You can access all of my streams here. From this page you can preview the first 2 minutes of each video or subscribe for unlimited access to all of the videos in the Oracle PeopleSoft Learning Stream.

Presidents of USA and their Birth Signs – Sankey Visualization

Nilesh Jethwa - Thu, 2015-10-08 14:00

In this analysis, we will visualize the relation between the Age at Presidency, State of Birth and birth sign.

Read more at: www.infocaptor.com/dashboard/presidents-of-usa-and-their-birth-signs-sankey-visualization

How to delete older emails from GMAIL

Arun Bavera - Wed, 2015-10-07 09:40

image

image

 

Other category:

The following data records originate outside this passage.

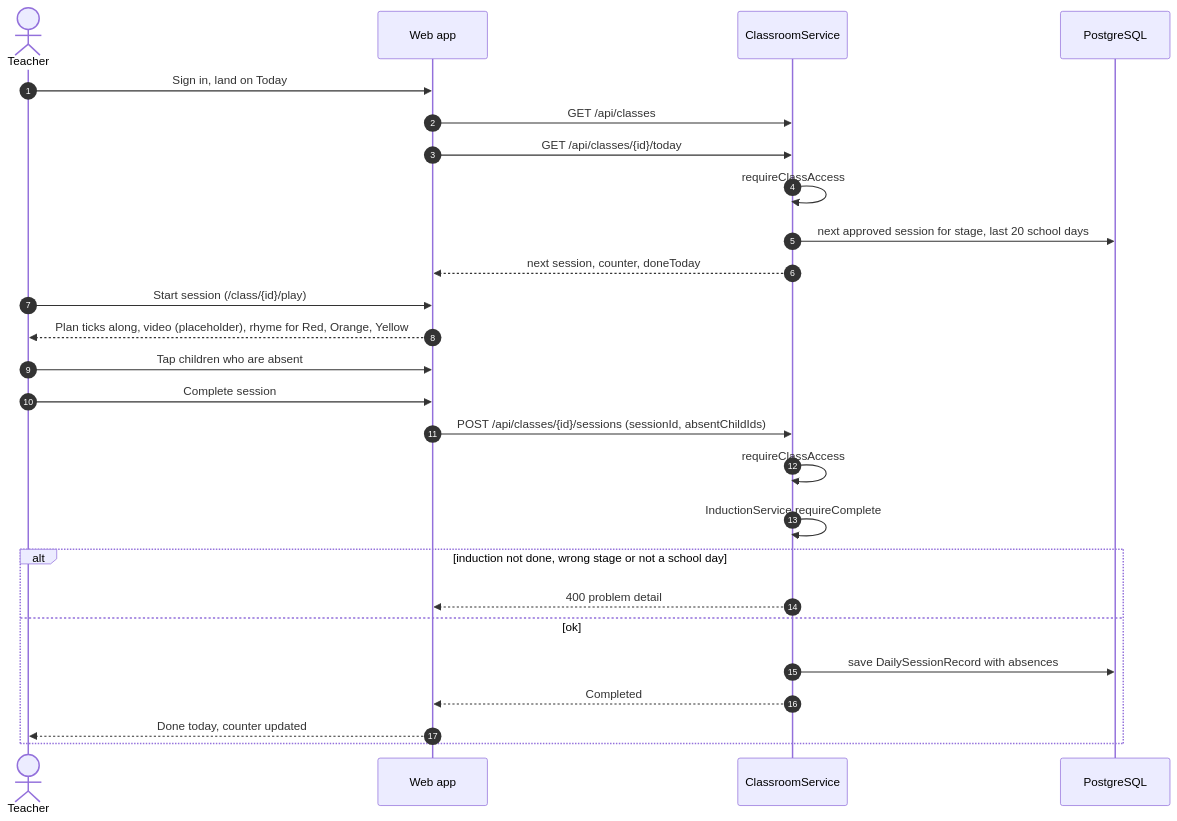
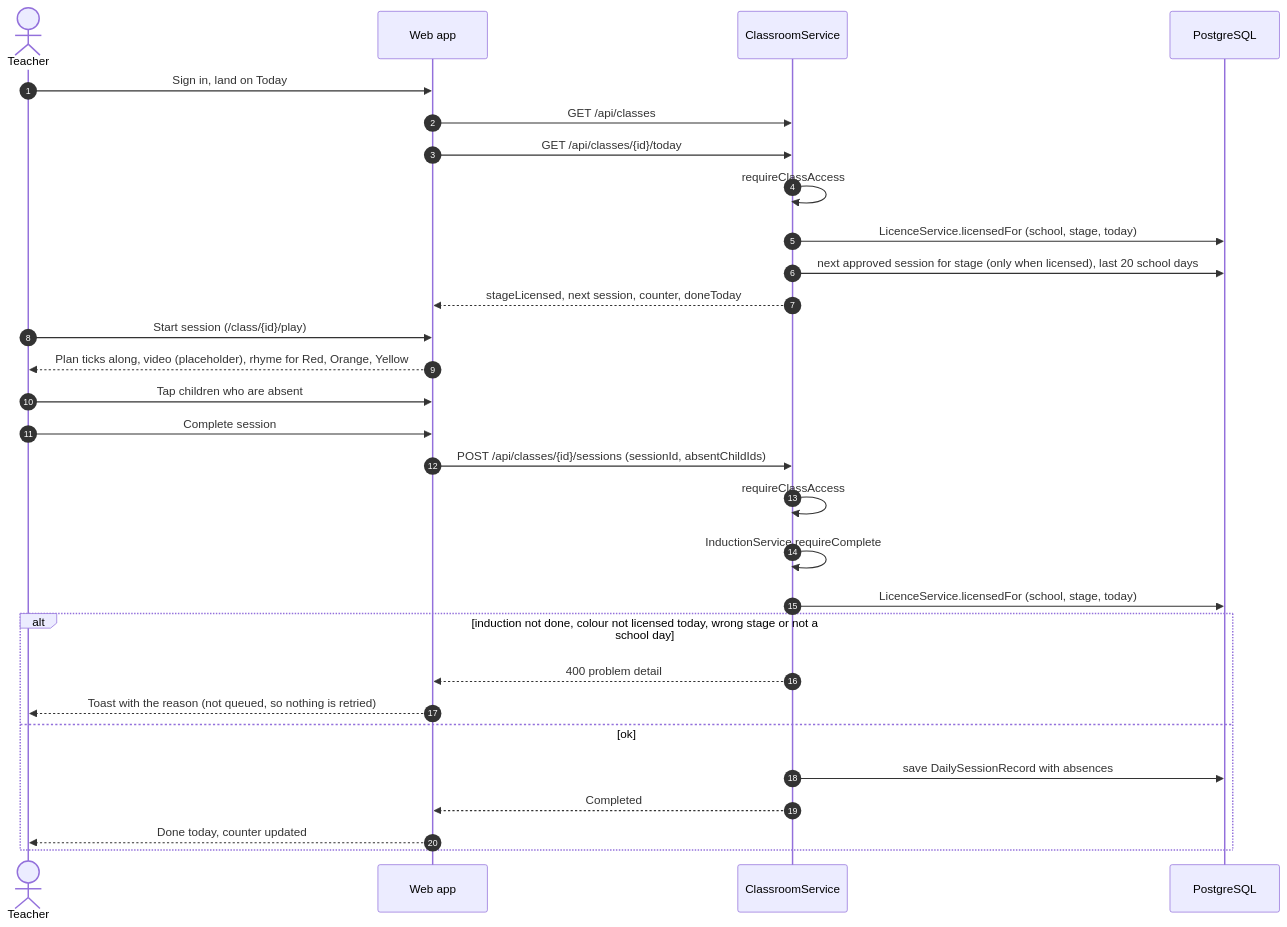
Before and after one commit to ersagarnikam/MoterMoversPlatform: the second of 6 diagrams in docs/flows/1-class-teacher.md, drawn with Mermaid. The commit also changed other lines of this file and 1 other file, not shown here.

First line of the commit message:
Record the licence check in CLAUDE.md and the teacher's flows

````diff
--- a/docs/flows/1-class-teacher.md
+++ b/docs/flows/1-class-teacher.md
@@ -68,28 +68,31 @@
 ```mermaid
 sequenceDiagram
   autonumber
   actor T as Teacher
   participant W as Web app
   participant API as ClassroomService
   participant DB as PostgreSQL
   T->>W: Sign in, land on Today
   W->>API: GET /api/classes
   W->>API: GET /api/classes/{id}/today
   API->>API: requireClassAccess
-  API->>DB: next approved session for stage, last 20 school days
-  API-->>W: next session, counter, doneToday
+  API->>DB: LicenceService.licensedFor (school, stage, today)
+  API->>DB: next approved session for stage (only when licensed), last 20 school days
+  API-->>W: stageLicensed, next session, counter, doneToday
   T->>W: Start session (/class/{id}/play)
   W-->>T: Plan ticks along, video (placeholder), rhyme for Red, Orange, Yellow
   T->>W: Tap children who are absent
   T->>W: Complete session
   W->>API: POST /api/classes/{id}/sessions (sessionId, absentChildIds)
   API->>API: requireClassAccess
   API->>API: InductionService.requireComplete
-  alt induction not done, wrong stage or not a school day
+  API->>DB: LicenceService.licensedFor (school, stage, today)
+  alt induction not done, colour not licensed today, wrong stage or not a school day
     API-->>W: 400 problem detail
+    W-->>T: Toast with the reason (not queued, so nothing is retried)
   else ok
     API->>DB: save DailySessionRecord with absences
     API-->>W: Completed
     W-->>T: Done today, counter updated
   end
 ```
````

category: social older_than:45d

Categories: Development

About My Son, Chris Silva, Amazing Artist, Father and All-Around Human Being

FeuerThoughts - Tue, 2015-10-06 14:59
"For the record...."




Chris is the 2015 recipient of a 3arts grant, which makes me incredibly proud and also gives me the opportunity to share his professional art bio (I mostly experience him these days as Papa to my two wonderful granddaughters).

Born in Puerto Rico, Chris Silva has been a prominent figure in Chicago’s graffiti and skateboarding scenes since the 1980s, as well as an enthusiastic fan of a wide range of music genres which have resulted from the influence of metropolitan life. Building on his solid graffiti art foundation, Silva proceeded to play a significant role in the development of what is now commonly referred to as "street art." He now splits his time between working on large-scale commissions, producing gallery oriented work, and leading youth-involved public art projects. As a self-taught sound artist with roots in DJ culture, Silva also anchors a collaborative recording project known as This Mother Falcon, and has recently started integrating his audio compositions into his installation work.

In the early 90s, Silva worked on a mural with the Chicago Public Art Group and was eventually brought on board to help lead community art projects with other urban youth. As a result, the act of facilitating art experiences for young people has become an important part of his art practice, and he regularly includes students as collaborators on large-scale artwork that often leans heavily on improvisation. Over the years, Silva has helped orchestrate youth art projects both independently and in partnership with Chicago Public Art Group, Young Chicago Authors, Gallery 37, Yollocalli Arts Reach, After School Matters, and the School of The Art Institute of Chicago.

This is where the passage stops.